Filter the records, keeping every line that has the string "TABLE".
......
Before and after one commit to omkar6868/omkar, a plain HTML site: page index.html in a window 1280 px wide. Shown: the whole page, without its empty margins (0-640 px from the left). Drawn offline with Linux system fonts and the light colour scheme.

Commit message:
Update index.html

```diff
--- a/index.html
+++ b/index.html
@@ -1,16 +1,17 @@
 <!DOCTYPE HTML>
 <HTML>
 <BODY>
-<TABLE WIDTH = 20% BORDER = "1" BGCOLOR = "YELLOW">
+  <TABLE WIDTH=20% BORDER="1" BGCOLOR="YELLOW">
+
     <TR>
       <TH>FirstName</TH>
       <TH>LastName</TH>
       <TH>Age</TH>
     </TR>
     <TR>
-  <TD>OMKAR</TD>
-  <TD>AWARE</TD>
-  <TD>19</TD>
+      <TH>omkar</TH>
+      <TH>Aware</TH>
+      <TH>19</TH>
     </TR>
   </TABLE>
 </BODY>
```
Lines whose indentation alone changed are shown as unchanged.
......
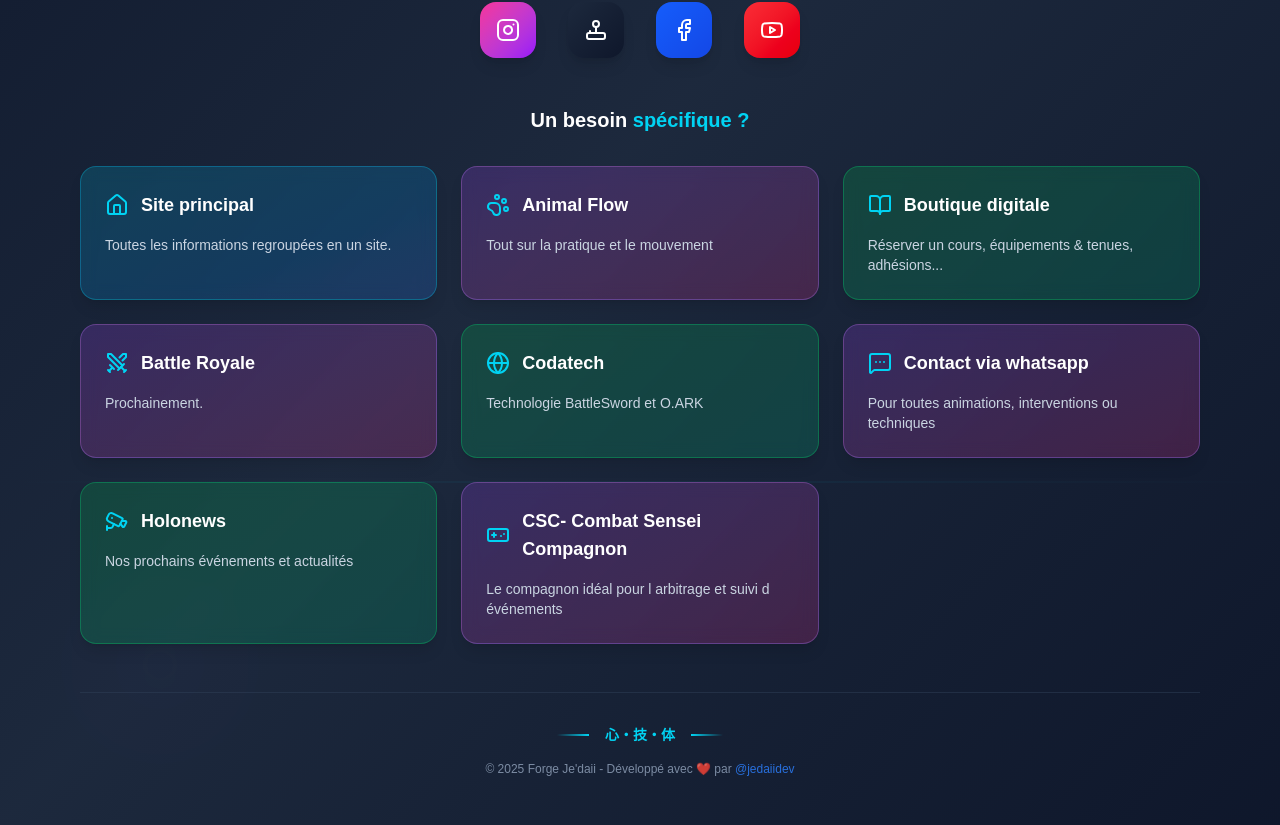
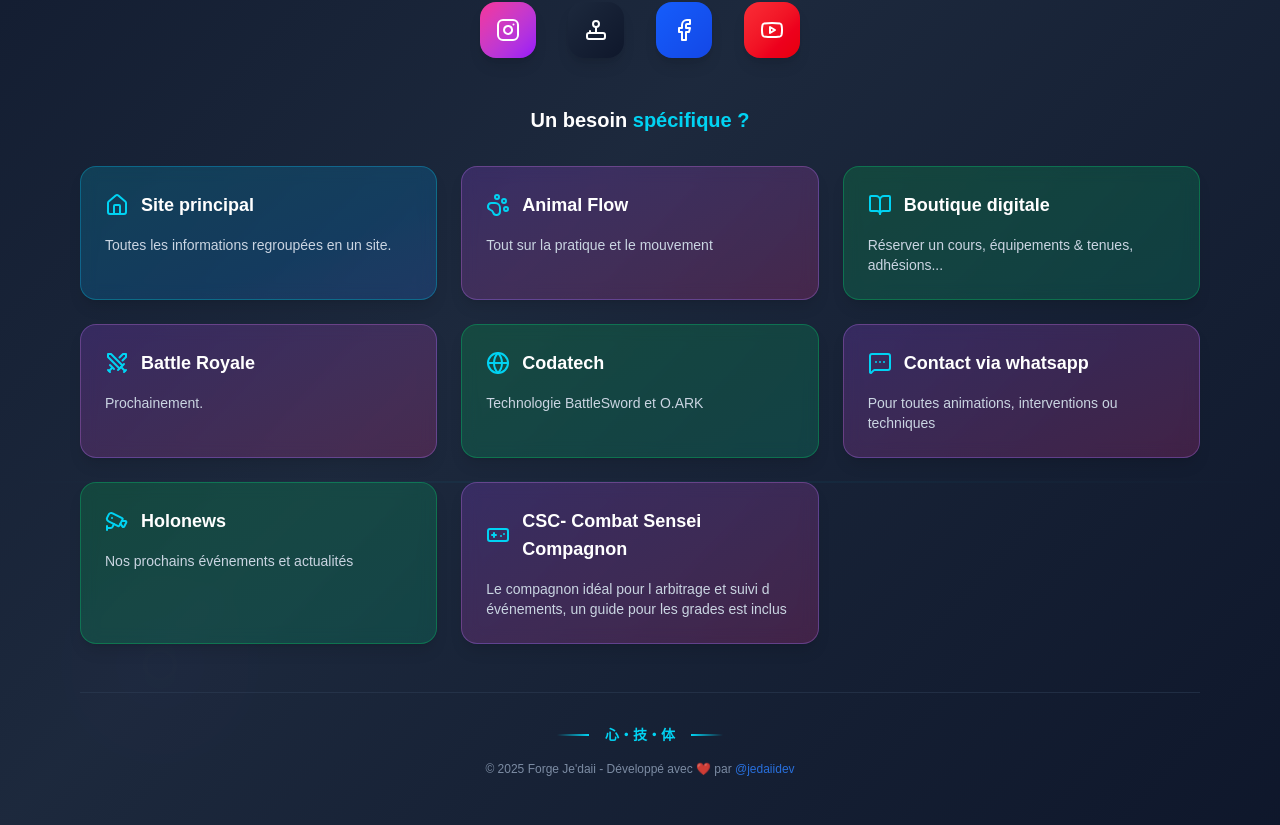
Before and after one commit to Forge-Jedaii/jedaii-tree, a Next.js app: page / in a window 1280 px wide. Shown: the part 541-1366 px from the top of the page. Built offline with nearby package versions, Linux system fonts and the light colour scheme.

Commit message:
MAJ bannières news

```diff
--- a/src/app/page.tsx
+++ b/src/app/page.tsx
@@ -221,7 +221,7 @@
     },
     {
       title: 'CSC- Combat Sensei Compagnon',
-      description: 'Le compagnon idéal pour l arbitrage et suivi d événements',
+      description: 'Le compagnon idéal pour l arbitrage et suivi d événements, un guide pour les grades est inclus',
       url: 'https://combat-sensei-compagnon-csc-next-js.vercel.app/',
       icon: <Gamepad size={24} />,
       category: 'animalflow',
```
......
Task output:
-<TABLE WIDTH = 20% BORDER = "1" BGCOLOR = "YELLOW">
+  <TABLE WIDTH=20% BORDER="1" BGCOLOR="YELLOW">
   </TABLE>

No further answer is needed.